(What is being asked)
Taking the line containing "subgraph 入口" as the first and the last line of the entries as the end, reproduce every line between them exactly, including both.

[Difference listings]
____
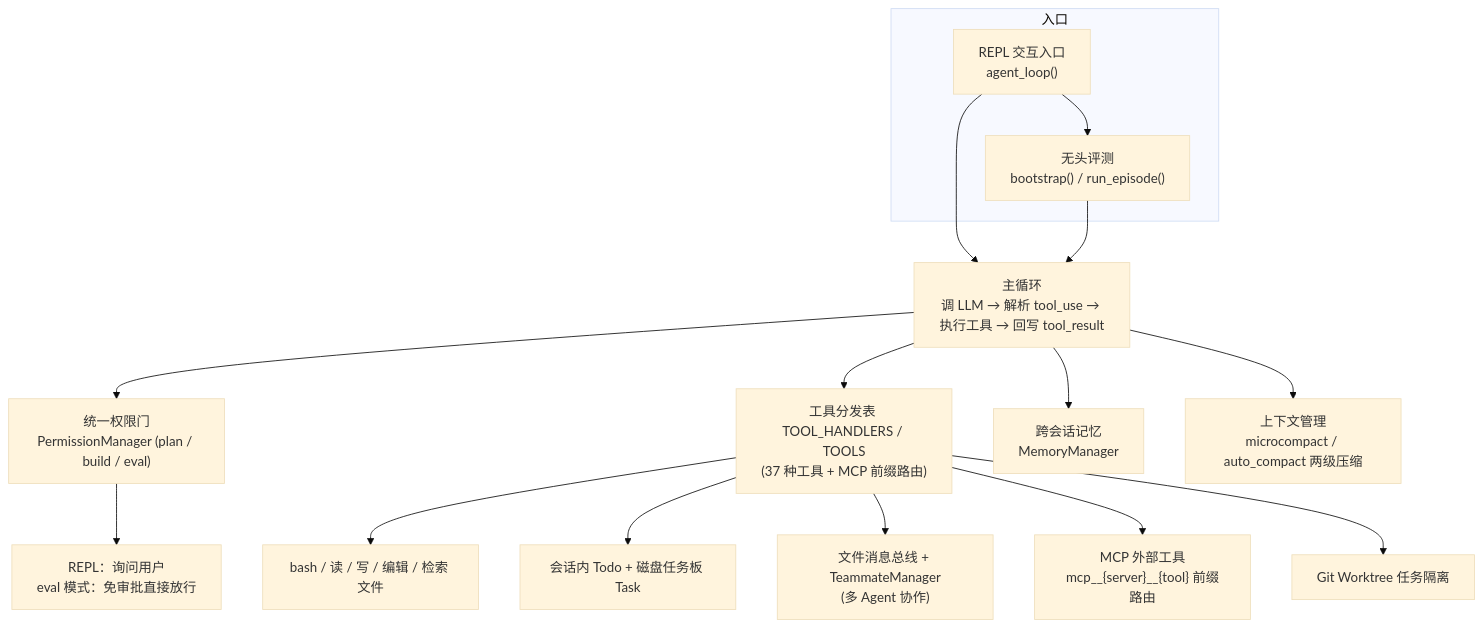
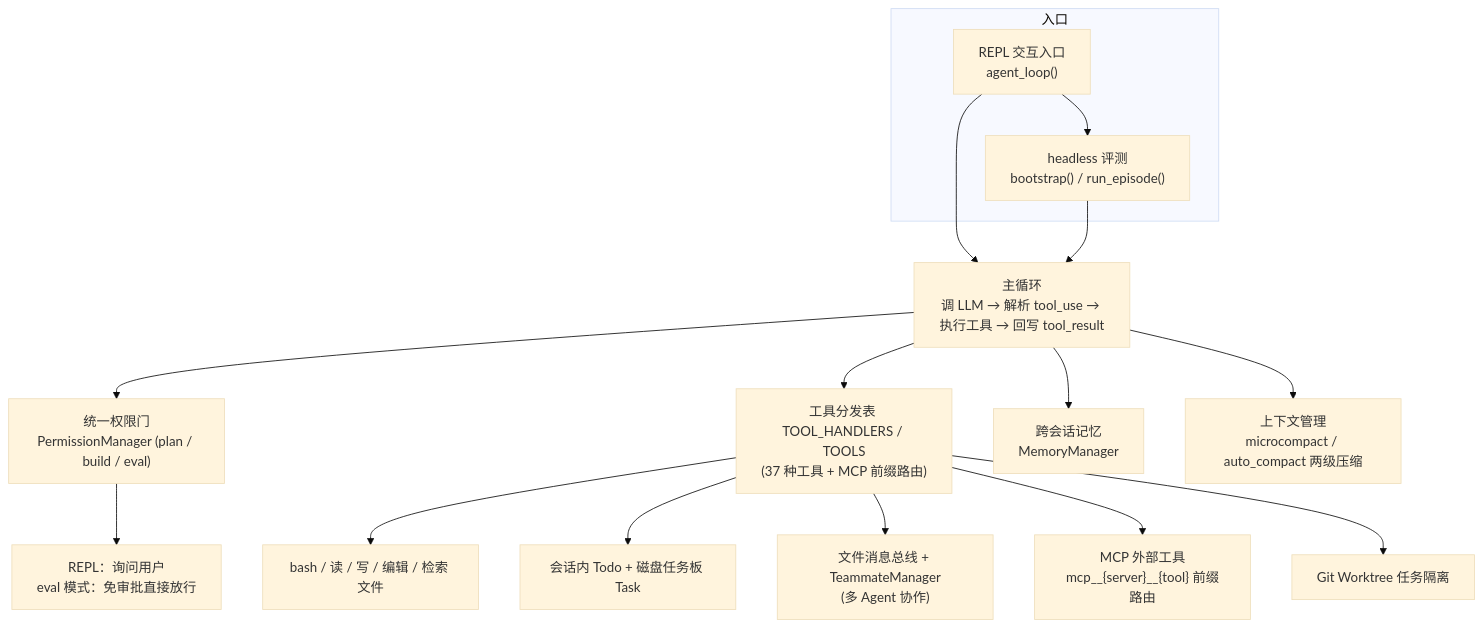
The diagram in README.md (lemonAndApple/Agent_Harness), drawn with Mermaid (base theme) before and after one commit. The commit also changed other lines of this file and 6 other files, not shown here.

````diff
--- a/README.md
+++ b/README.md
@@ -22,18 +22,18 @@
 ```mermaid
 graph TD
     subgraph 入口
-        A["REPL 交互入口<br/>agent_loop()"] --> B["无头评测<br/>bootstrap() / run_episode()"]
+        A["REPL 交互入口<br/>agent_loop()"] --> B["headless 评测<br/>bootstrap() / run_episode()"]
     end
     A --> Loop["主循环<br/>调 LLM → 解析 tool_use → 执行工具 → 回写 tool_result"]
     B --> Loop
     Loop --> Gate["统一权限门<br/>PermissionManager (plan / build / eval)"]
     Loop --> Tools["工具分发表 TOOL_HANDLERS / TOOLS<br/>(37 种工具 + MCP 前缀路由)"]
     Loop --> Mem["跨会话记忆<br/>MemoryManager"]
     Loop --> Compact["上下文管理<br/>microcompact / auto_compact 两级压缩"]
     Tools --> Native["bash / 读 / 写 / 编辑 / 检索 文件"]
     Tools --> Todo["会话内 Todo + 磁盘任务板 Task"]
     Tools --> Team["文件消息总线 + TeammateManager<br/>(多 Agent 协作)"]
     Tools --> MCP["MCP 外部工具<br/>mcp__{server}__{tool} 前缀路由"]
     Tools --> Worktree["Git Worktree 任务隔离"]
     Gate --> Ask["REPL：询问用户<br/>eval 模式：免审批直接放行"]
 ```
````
____
(Solution to this exercise)
     subgraph 入口
-        A["REPL 交互入口<br/>agent_loop()"] --> B["无头评测<br/>bootstrap() / run_episode()"]
+        A["REPL 交互入口<br/>agent_loop()"] --> B["headless 评测<br/>bootstrap() / run_episode()"]
     end
     A --> Loop["主循环<br/>调 LLM → 解析 tool_use → 执行工具 → 回写 tool_result"]
     B --> Loop
     Loop --> Gate["统一权限门<br/>PermissionManager (plan / build / eval)"]
     Loop --> Tools["工具分发表 TOOL_HANDLERS / TOOLS<br/>(37 种工具 + MCP 前缀路由)"]
     Loop --> Mem["跨会话记忆<br/>MemoryManager"]
     Loop --> Compact["上下文管理<br/>microcompact / auto_compact 两级压缩"]
     Tools --> Native["bash / 读 / 写 / 编辑 / 检索 文件"]
     Tools --> Todo["会话内 Todo + 磁盘任务板 Task"]
     Tools --> Team["文件消息总线 + TeammateManager<br/>(多 Agent 协作)"]
     Tools --> MCP["MCP 外部工具<br/>mcp__{server}__{tool} 前缀路由"]
     Tools --> Worktree["Git Worktree 任务隔离"]
     Gate --> Ask["REPL：询问用户<br/>eval 模式：免审批直接放行"]
 ```
````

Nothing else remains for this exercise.